■ What this task involves ■
The word "NOTICE" may appear in some lines of the data; copy every such line.

(Excerpts from a dataset)
━━━━━━━━━━━━━━━━━━━━━━━━━━━━━━
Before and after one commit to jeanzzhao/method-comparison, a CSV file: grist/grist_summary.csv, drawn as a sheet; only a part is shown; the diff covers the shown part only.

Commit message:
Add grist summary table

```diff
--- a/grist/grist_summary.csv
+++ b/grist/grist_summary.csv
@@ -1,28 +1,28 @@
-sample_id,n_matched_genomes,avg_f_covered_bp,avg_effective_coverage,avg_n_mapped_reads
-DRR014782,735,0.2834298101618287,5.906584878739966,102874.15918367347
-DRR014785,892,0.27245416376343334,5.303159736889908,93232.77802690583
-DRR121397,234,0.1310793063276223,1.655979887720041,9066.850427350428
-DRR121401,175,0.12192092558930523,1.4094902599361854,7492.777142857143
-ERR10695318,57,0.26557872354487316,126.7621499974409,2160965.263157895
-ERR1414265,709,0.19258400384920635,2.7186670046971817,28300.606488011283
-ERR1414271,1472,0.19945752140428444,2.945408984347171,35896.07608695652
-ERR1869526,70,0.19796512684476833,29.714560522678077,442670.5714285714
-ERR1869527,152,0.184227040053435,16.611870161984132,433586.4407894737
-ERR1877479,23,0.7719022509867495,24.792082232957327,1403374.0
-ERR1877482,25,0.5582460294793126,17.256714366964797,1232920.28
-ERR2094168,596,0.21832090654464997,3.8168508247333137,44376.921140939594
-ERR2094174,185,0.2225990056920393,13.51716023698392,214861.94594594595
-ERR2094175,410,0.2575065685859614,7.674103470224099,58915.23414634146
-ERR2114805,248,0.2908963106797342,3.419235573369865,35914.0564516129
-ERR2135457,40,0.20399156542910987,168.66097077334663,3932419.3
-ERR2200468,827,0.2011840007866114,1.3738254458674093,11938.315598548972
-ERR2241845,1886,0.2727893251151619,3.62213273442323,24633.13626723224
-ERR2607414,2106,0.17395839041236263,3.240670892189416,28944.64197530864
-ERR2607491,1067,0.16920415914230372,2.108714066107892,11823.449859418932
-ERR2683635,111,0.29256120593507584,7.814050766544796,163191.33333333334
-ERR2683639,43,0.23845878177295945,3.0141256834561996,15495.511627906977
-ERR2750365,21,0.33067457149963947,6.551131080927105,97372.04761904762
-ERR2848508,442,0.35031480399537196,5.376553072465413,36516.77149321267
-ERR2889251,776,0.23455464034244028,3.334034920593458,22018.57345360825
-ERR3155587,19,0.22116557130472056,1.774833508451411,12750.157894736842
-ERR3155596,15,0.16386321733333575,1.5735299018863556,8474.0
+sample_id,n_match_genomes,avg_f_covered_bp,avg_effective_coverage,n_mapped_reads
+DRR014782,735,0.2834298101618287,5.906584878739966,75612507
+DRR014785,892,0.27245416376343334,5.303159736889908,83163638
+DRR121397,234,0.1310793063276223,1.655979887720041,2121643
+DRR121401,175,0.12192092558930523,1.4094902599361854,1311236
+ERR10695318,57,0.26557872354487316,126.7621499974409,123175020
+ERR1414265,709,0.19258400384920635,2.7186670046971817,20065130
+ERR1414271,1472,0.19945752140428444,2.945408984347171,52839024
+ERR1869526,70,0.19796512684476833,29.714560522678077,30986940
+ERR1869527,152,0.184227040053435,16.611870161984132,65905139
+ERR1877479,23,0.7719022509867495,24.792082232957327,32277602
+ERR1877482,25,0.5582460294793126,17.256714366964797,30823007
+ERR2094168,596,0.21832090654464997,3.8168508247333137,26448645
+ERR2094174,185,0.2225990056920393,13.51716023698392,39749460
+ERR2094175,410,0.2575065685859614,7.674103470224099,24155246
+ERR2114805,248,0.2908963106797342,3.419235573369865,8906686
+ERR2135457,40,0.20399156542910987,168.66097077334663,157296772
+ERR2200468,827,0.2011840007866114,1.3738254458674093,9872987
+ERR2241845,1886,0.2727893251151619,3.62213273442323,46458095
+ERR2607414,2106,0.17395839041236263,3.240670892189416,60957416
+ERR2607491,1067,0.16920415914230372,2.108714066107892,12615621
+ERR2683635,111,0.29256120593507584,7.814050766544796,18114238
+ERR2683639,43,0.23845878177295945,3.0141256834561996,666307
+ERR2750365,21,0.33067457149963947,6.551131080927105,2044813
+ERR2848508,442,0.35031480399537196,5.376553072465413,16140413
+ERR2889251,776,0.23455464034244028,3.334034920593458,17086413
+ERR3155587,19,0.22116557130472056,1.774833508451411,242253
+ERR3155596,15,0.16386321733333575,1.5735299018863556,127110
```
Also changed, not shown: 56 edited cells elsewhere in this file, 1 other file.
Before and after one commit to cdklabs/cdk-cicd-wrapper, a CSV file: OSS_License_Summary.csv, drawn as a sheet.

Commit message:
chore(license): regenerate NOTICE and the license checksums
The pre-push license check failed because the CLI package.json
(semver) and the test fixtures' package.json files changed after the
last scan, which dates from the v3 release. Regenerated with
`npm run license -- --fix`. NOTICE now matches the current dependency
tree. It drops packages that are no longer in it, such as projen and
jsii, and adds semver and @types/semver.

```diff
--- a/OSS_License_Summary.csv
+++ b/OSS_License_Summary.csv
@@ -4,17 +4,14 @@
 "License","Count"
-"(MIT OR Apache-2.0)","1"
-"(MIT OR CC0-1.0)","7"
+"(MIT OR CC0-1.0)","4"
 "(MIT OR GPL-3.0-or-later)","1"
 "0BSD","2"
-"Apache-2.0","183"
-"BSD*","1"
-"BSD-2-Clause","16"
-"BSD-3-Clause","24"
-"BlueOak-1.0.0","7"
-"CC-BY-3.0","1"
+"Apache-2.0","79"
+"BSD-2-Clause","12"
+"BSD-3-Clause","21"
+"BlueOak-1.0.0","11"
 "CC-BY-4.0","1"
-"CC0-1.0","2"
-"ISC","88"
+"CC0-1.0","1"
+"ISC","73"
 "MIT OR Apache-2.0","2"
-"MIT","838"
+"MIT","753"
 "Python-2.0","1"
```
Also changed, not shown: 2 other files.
━━━━━━━━━━━━━━━━━━━━━━━━━━━━━━
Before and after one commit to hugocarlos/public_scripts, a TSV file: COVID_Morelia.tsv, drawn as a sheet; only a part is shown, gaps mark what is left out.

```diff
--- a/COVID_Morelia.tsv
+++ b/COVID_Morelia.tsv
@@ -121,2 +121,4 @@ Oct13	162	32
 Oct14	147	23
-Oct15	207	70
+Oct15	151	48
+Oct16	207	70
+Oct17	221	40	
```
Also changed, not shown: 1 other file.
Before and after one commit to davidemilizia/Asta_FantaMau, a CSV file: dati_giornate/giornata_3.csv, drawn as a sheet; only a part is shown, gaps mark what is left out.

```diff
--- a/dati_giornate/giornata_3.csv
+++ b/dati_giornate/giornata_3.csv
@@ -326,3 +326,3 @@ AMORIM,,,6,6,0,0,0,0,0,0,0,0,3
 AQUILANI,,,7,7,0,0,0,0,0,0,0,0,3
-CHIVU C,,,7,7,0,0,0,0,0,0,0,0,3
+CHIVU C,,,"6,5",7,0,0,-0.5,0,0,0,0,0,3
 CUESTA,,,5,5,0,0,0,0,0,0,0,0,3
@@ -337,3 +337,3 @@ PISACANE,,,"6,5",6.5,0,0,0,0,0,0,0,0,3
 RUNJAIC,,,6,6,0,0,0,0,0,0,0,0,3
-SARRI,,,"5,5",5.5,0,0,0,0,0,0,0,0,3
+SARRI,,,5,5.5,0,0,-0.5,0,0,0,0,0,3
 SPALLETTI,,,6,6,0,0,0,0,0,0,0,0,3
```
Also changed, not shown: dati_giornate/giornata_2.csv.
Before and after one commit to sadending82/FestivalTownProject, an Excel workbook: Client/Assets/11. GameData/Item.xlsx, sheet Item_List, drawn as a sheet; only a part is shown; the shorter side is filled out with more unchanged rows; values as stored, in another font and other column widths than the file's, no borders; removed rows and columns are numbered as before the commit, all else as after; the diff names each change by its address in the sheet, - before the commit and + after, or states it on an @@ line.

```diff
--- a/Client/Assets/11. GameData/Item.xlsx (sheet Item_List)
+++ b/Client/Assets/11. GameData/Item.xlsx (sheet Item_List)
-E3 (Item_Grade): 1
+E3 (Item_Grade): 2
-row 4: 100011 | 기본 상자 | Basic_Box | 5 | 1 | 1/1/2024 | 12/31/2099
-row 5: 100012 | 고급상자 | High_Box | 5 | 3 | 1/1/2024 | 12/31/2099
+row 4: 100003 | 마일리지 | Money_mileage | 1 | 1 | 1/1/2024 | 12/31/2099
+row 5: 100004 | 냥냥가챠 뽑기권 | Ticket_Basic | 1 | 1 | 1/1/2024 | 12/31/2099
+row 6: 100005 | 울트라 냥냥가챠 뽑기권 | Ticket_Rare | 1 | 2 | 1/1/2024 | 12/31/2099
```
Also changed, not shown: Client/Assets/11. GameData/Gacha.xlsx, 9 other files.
━━━━━━━━━━━━━━━━━━━━━━━━━━━━━━
■ Result for this exercise ■
chore(license): regenerate NOTICE and the license checksums
`npm run license -- --fix`. NOTICE now matches the current dependency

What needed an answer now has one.